Schooling Of Authors

If you write, or if you want to, you probably know social media is overrun with people who – for whatever reason – will try to offer you “instruction” on how to write…

[From Instagram. #Writingadvice hashtag. Screen capture.]

You can go bonkers trawling through all of that. Notice that at the time I screen captured that, that #writingadvice hashtag had nearly 300,000 posts. And that is hardly the only writing-related hashtag on Instagram alone, of course.

And look at some of those above: “Writing your second draft”; “Writing angry characters”; “Quick tips on ending your novel.” Such is probably only interesting at all to another writer, for most readers (I believe) care nothing about any of that. Reading is I feel a bit like driving a car: most readers – and I am one, too – want to enjoy the drive and are probably uninterested in how the engine was constructed.

Often when you click on such posts as well, you do wonder how much of it is “clickbait” stuff and/or efforts just to attract “clicks” and “likes” in order to try to “beat” the algorithm.

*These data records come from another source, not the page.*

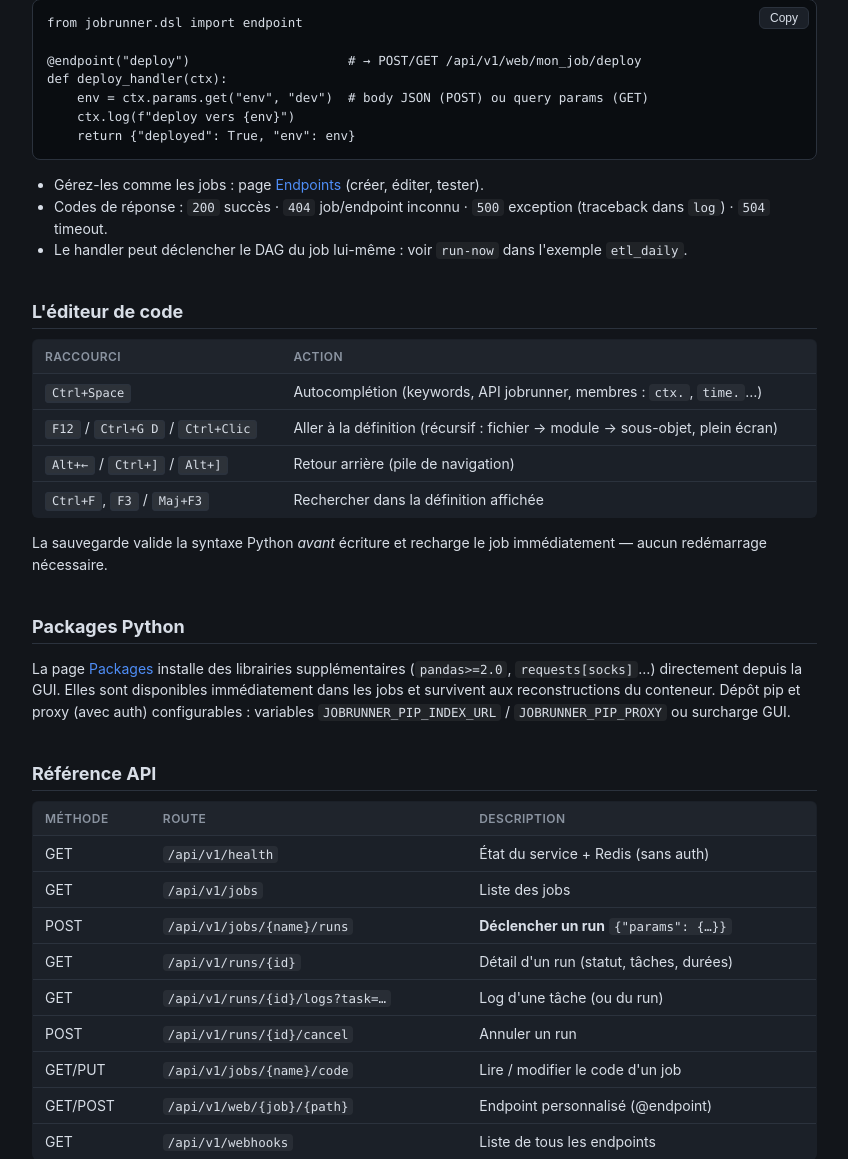
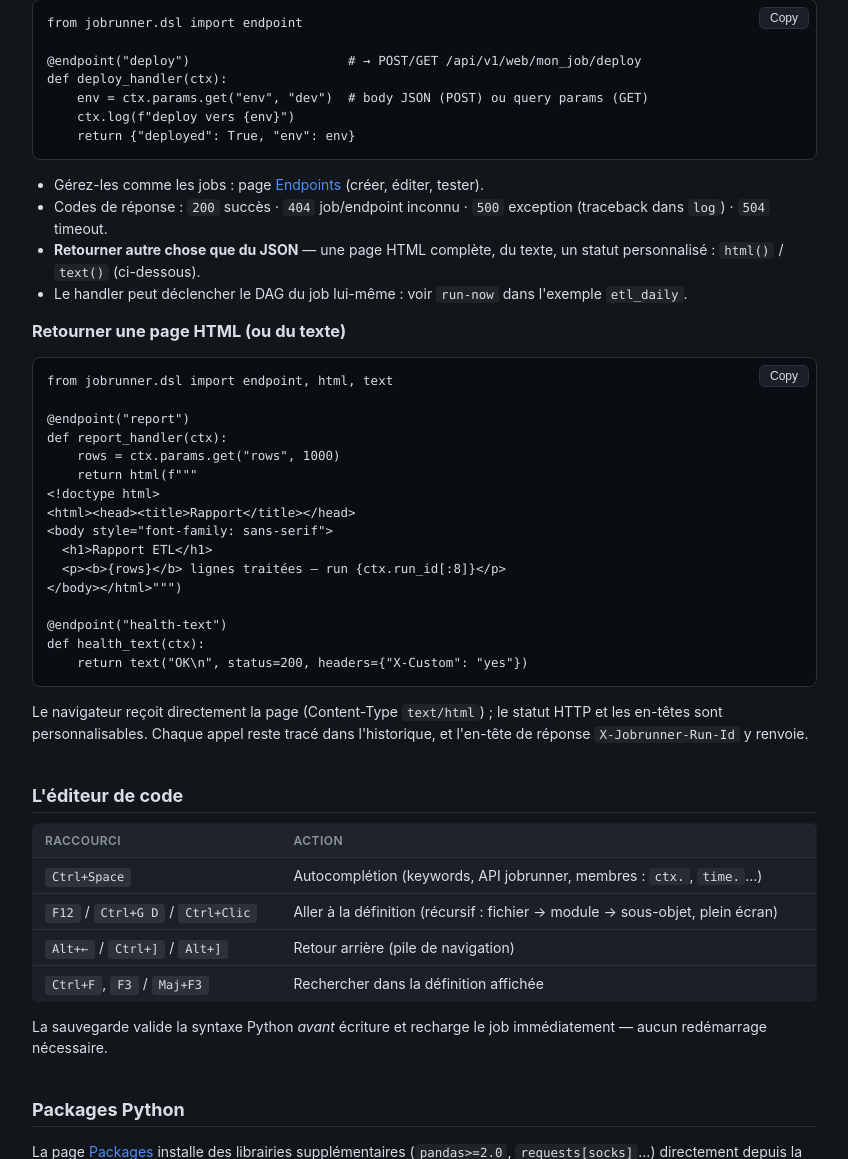
Before and after one commit to toniok2nd/jobrunner, a FastAPI app: template jobrunner/ui/templates/docs.html in a window 1280 px wide. Shown: the part 2871-4030 px from the top of the page, without its empty margins (339-1187 px from the left). Run offline with FastAPI, Linux system fonts and the light colour scheme; the template is opened without the code that fills it, so the values that code supplies are empty; parts of the project's set-up code (start-up, migrations or seed data) failed here and were passed over.

Commit message:
html render for endpoint

```diff
--- a/jobrunner/api/webhook_routes.py
+++ b/jobrunner/api/webhook_routes.py
@@ -6,7 +6,7 @@
 Auth: same bearer tokens as the rest of the API.
 """
 
-from fastapi import APIRouter, Depends, HTTPException, Request
+from fastapi import APIRouter, Depends, HTTPException, Request, Response
 from starlette.concurrency import run_in_threadpool
 
 from ..deps import require_token
@@ -73,8 +73,20 @@ async def call_webhook(
         "auth": f"token:{token.label}",
     }
     try:
-        return await run_in_threadpool(
+        payload = await run_in_threadpool(
             dispatch_webhook, job_name, endpoint_path, params, None, meta
         )
     except WebhookError as exc:
         raise _http_error(exc)
+
+    # Handler returned a custom response (html(), text(), …)
+    if "content_type" in payload:
+        headers = dict(payload.get("headers") or {})
+        headers["X-Jobrunner-Run-Id"] = payload["run_id"]
+        return Response(
+            content=payload["body"],
+            media_type=payload["content_type"],
+            status_code=payload.get("http_status", 200),
+            headers=headers,
+        )
+    return payload
--- a/jobrunner/ui/routes.py
+++ b/jobrunner/ui/routes.py
@@ -895,11 +895,20 @@ async def endpoints_call(
         "auth": f"session:{user}",
     }
     try:
-        return await run_in_threadpool(dispatch_webhook, job, path, params, None, meta)
+        payload = await run_in_threadpool(dispatch_webhook, job, path, params, None, meta)
     except WebhookError as exc:
         status = {"job_not_found": 404, "endpoint_not_found": 404,
                   "timeout": 504}.get(exc.code, 500)
         raise HTTPException(status_code=status, detail=exc.payload)
+    if "content_type" in payload:  # html()/text() responses from the handler
+        from fastapi.responses import Response as _Resp
+
+        return _Resp(
+            content=payload["body"],
+            media_type=payload["content_type"],
+            status_code=payload.get("http_status", 200),
+        )
+    return payload
 
 
 # --- documentation -------------------------------------------------------
--- a/jobrunner/ui/templates/docs.html
+++ b/jobrunner/ui/templates/docs.html
@@ -50,7 +50,7 @@ def hello(ctx):
 {% endset %}
     <div class="doc-code">
       <button class="copy-btn" onclick="copyCmd(this)">Copy</button>
-      <pre>{{ doc | trim }}</pre>
+      <pre>{{ doc | trim | forceescape }}</pre>
     </div>
   </section>
 
@@ -79,7 +79,7 @@ def notify(ctx): ...                     # ne part que quand les deux ont fini
 {% endset %}
     <div class="doc-code">
       <button class="copy-btn" onclick="copyCmd(this)">Copy</button>
-      <pre>{{ doc | trim }}</pre>
+      <pre>{{ doc | trim | forceescape }}</pre>
     </div>
     <ul>
       <li>Si une tâche lève une exception : la tâche est <span class="badge s-failed">failed</span>,
@@ -137,7 +137,7 @@ def report(ctx):
 {% endset %}
     <div class="doc-code">
       <button class="copy-btn" onclick="copyCmd(this)">Copy</button>
-      <pre>{{ doc | trim }}</pre>
+      <pre>{{ doc | trim | forceescape }}</pre>
     </div>
     <p>Déclencher avec des paramètres surcharge les valeurs par défaut :
     <code>{"params": {"date": "2026-11-11"}}</code></p>
@@ -171,7 +171,7 @@ curl "{{ request.base_url }}api/v1/runs/9f2a…/logs?task=transform" \
 {% endset %}
     <div class="doc-code">
       <button class="copy-btn" onclick="copyCmd(this)">Copy</button>
-      <pre>{{ doc | trim }}</pre>
+      <pre>{{ doc | trim | forceescape }}</pre>
     </div>
     <p>Tokens : page <a href="/tokens">API tokens</a>. Documentation interactive des routes :
     <a href="/api/docs" target="_blank">/api/docs</a>.</p>
@@ -192,15 +192,43 @@ def deploy_handler(ctx):
 {% endset %}
     <div class="doc-code">
       <button class="copy-btn" onclick="copyCmd(this)">Copy</button>
-      <pre>{{ doc | trim }}</pre>
+      <pre>{{ doc | trim | forceescape }}</pre>
     </div>
     <ul>
       <li>Gérez-les comme les jobs : page <a href="/endpoints">Endpoints</a> (créer, éditer, tester).</li>
       <li>Codes de réponse : <code>200</code> succès · <code>404</code> job/endpoint inconnu ·
           <code>500</code> exception (traceback dans <code>log</code>) · <code>504</code> timeout.</li>
+      <li><strong>Retourner autre chose que du JSON</strong> — une page HTML complète, du texte,
+          un statut personnalisé : <code>html()</code> / <code>text()</code> (ci-dessous).</li>
       <li>Le handler peut déclencher le DAG du job lui-même : voir <code>run-now</code> dans
         l'exemple <code>etl_daily</code>.</li>
     </ul>
+
+    <h3>Retourner une page HTML (ou du texte)</h3>
+    {% set doc %}from jobrunner.dsl import endpoint, html, text
+
+@endpoint("report")
+def report_handler(ctx):
+    rows = ctx.params.get("rows", 1000)
+    return html(f"""
+<!doctype html>
+<html><head><title>Rapport</title></head>
+<body style="font-family: sans-serif">
+  <h1>Rapport ETL</h1>
+  <p><b>{rows}</b> lignes traitées — run {{ '{' }}ctx.run_id[:8]{{ '}' }}</p>
+</body></html>""")
+
+@endpoint("health-text")
+def health_text(ctx):
+    return text("OK\n", status=200, headers={"X-Custom": "yes"})
+{% endset %}
+    <div class="doc-code">
+      <button class="copy-btn" onclick="copyCmd(this)">Copy</button>
+      <pre>{{ doc | trim | forceescape }}</pre>
+    </div>
+    <p>Le navigateur reçoit directement la page (Content-Type <code>text/html</code>) ; le statut
+    HTTP et les en-têtes sont personnalisables. Chaque appel reste tracé dans l'historique, et
+    l'en-tête de réponse <code>X-Jobrunner-Run-Id</code> y renvoie.</p>
   </section>
 
   <section id="editor">
--- a/jobrunner/ui/templates/editor.html
+++ b/jobrunner/ui/templates/editor.html
@@ -60,6 +60,8 @@ var DSL_HINTS = [
   {text: "@task\ndef ", display: "@task — nouvelle tâche"},
   {text: "@task(depends_on=[", display: "@task(depends_on=[...]) — tâche avec dépendances"},
   {text: "@endpoint('", display: "@endpoint('path') — endpoint HTTP personnalisé"},
+  {text: "return html('<h1></h1>')", display: "html(body) — réponse page HTML"},
+  {text: "return text('')", display: "text(body) — réponse texte brut"},
   {text: "from jobrunner.dsl import task, endpoint", display: "from jobrunner.dsl import task, endpoint"},
   {text: "task", display: "task (décorateur)"},
   {text: "endpoint", display: "endpoint (décorateur)"},
```
Also changed, not shown: jobrunner/dsl.py (+34 -0 lines), jobrunner/executor.py (+18 -4 lines), jobrunner/ui/templates/endpoints.html (+9 -3 lines), README.md.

In fact if you dig a little deeper from those who offer such “advice” and say they write, you also discover some who post stuff like that have themselves not actually published anything. (They may claim they are, say, currently writing their first book.) Frankly, I am uninterested in wasting my time reading writing “advice” from anyone if I have not seen at least a book they themselves have written to completion.

[Photo by Min An on]

Having written some myself, I have come to feel writing a book is to start from nothing and seek to impose order on the creative chaos as you write it in order eventually to get to a finish which the reader finds enjoyable and worth their valuable time. How you get to that last reader point is entirely up to you as the writer. As I have said before, I would never try to tell anyone “how” to write. You have to write your tales as you deem fit.

The only suggestion I do offer is from my own experience: it is best first to be a reader – possibly for years – before you try to write for publication. Read, read, read, read, read. Because through reading others we see how others write, discover what we like, what we do not like, and begin to form a sense of how we ourselves might write.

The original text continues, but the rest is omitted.